Try it — Exact wording is required: give all the records again, minus the pictures.

Stored items from a collection
═══

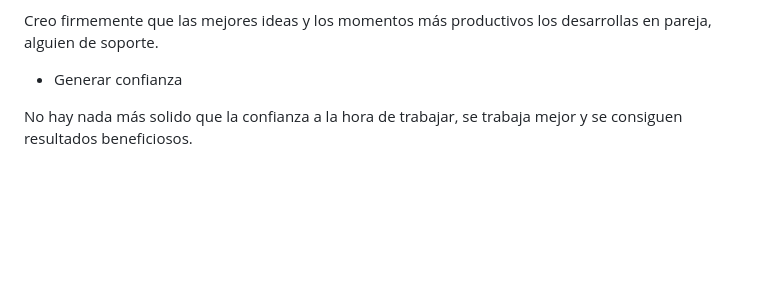
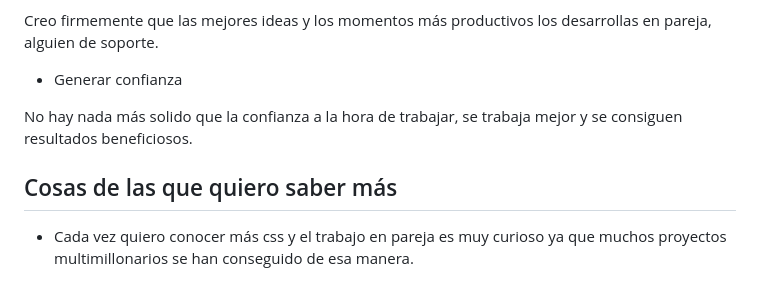
Before and after one commit to Anthonymhs/reading-notes, a Markdown page: Code-201/class04.md, the part around the change. Rendered like a GitHub page; blank space fills up the shorter version.

Commit message:
tarea 04

```diff
--- a/Code-201/class04.md
+++ b/Code-201/class04.md
@@ -64,3 +64,8 @@ Creo firmemente que las mejores ideas y los momentos más productivos los desarr
 * Generar confianza
 
 No hay nada más solido que la confianza a la hora de trabajar, se trabaja mejor y se consiguen resultados beneficiosos.
+
+
+## Cosas de las que quiero saber más
+
+* Cada vez quiero conocer más css y el trabajo en pareja es muy curioso ya que muchos proyectos multimillonarios se han conseguido de esa manera.
```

═══

Solution to this problem —
Before and after one commit to Anthonymhs/reading-notes, a Markdown page: Code-201/class04.md, the part around the change. Rendered like a GitHub page; blank space fills up the shorter version.

Commit message:
tarea 04

```diff
--- a/Code-201/class04.md
+++ b/Code-201/class04.md
@@ -64,3 +64,8 @@ Creo firmemente que las mejores ideas y los momentos más productivos los desarr
 * Generar confianza
 
 No hay nada más solido que la confianza a la hora de trabajar, se trabaja mejor y se consiguen resultados beneficiosos.
+
+
+## Cosas de las que quiero saber más
+
+* Cada vez quiero conocer más css y el trabajo en pareja es muy curioso ya que muchos proyectos multimillonarios se han conseguido de esa manera.
```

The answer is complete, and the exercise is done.